* DATA TO USE
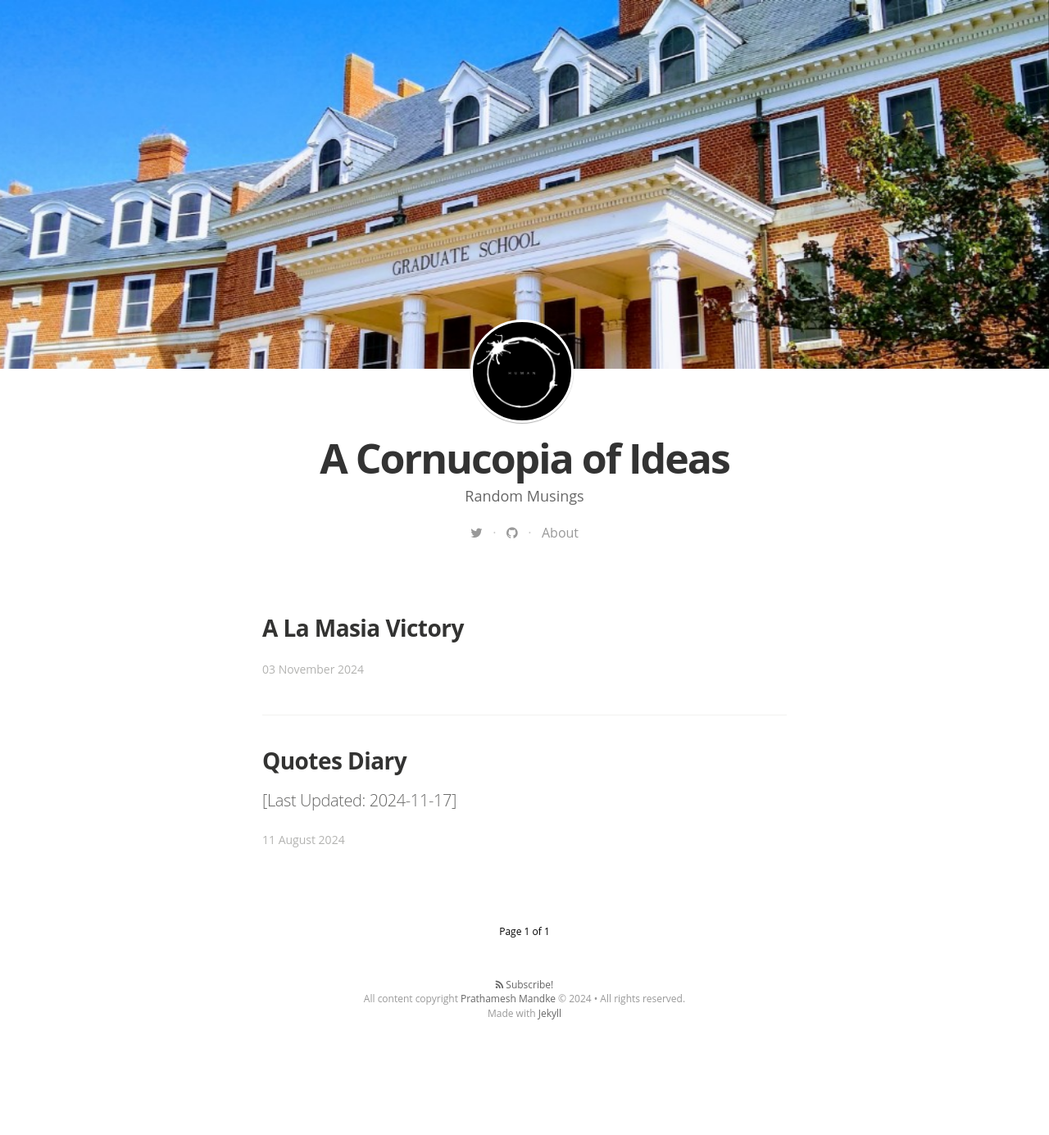
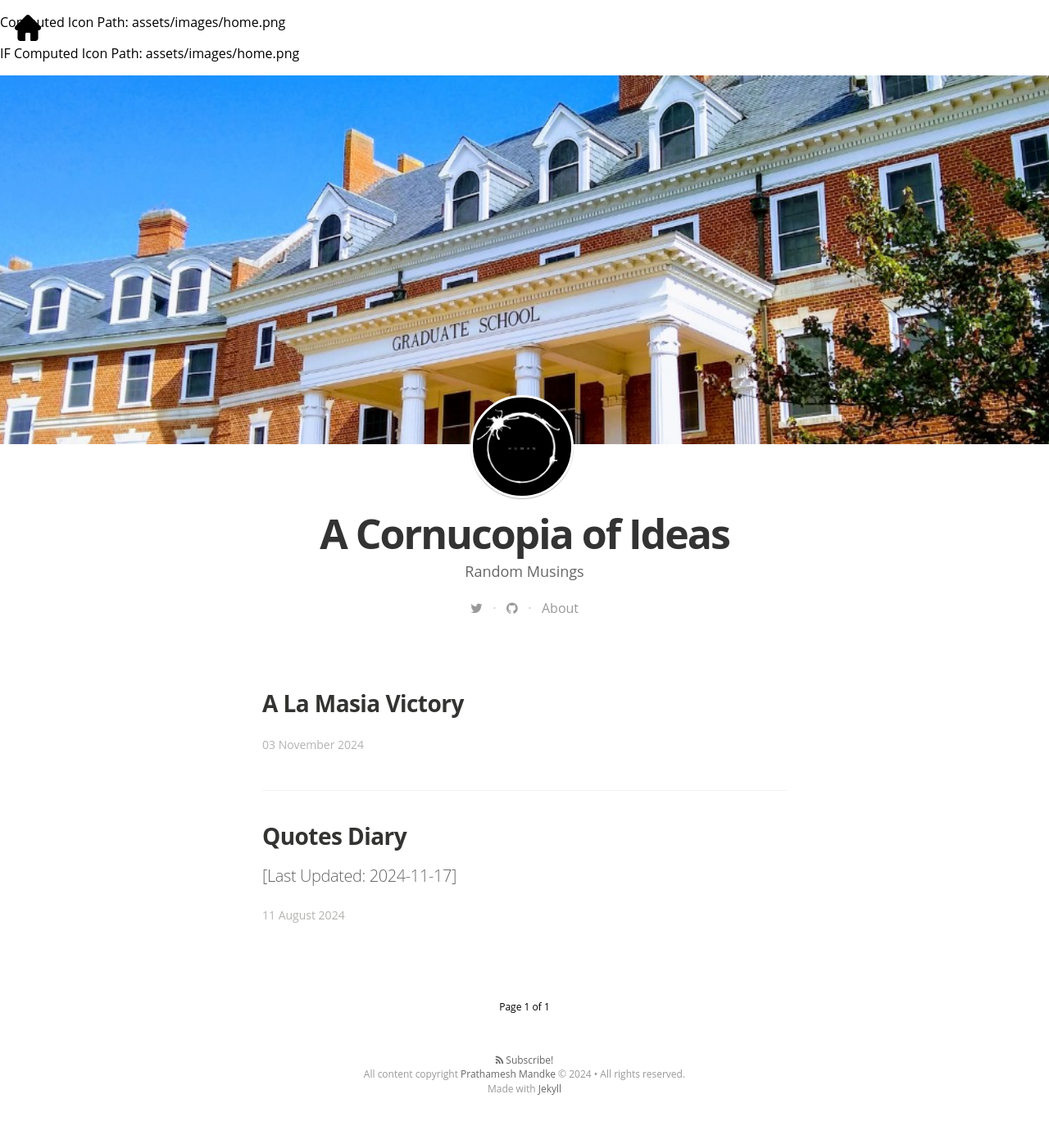
Before and after one commit to pkmandke/blog, a Jekyll site: the page built from index.html, in a window 1280 px wide. Shown: the whole page at 82% size. Built offline with Jekyll 4.4.1, drawn with Linux system fonts in a browser that asks for light colours; nearby versions of some CDN libraries; some web fonts are replaced; the list of posts is cut into pages by our own code; before the commit the page ends 1293 px from its top, so only the background shows below that.

Commit message:
debugging wip

```diff
--- a/_includes/header.html
+++ b/_includes/header.html
@@ -1,6 +1,8 @@
 <!-- header start -->
 
+<p>Computed Icon Path: {{ site.icon }}</p>
 {% if site.float_logo %}
-  <a href="{{ site.url }}{{ site.baseurl }}" class="logo-readium"><span class="logo" style="background-image: url('{{ site.icon | prepend: site.baseurl | prepend: site.url }}')"></span></a>
+  <p>IF Computed Icon Path: {{ site.icon }}</p>
+  <a href="{{ site.url }}{{ site.baseurl }}" class="logo-readium"><span class="logo" style="background-image: url({{ site.icon }})"></span></a>
 {% endif %}
 <!-- header end -->
```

* WHAT YOU SHOULD DO
Every line that holds the word "image" should be copied from the records above.

* ANSWER BELOW
-  <a href="{{ site.url }}{{ site.baseurl }}" class="logo-readium"><span class="logo" style="background-image: url('{{ site.icon | prepend: site.baseurl | prepend: site.url }}')"></span></a>
+  <a href="{{ site.url }}{{ site.baseurl }}" class="logo-readium"><span class="logo" style="background-image: url({{ site.icon }})"></span></a>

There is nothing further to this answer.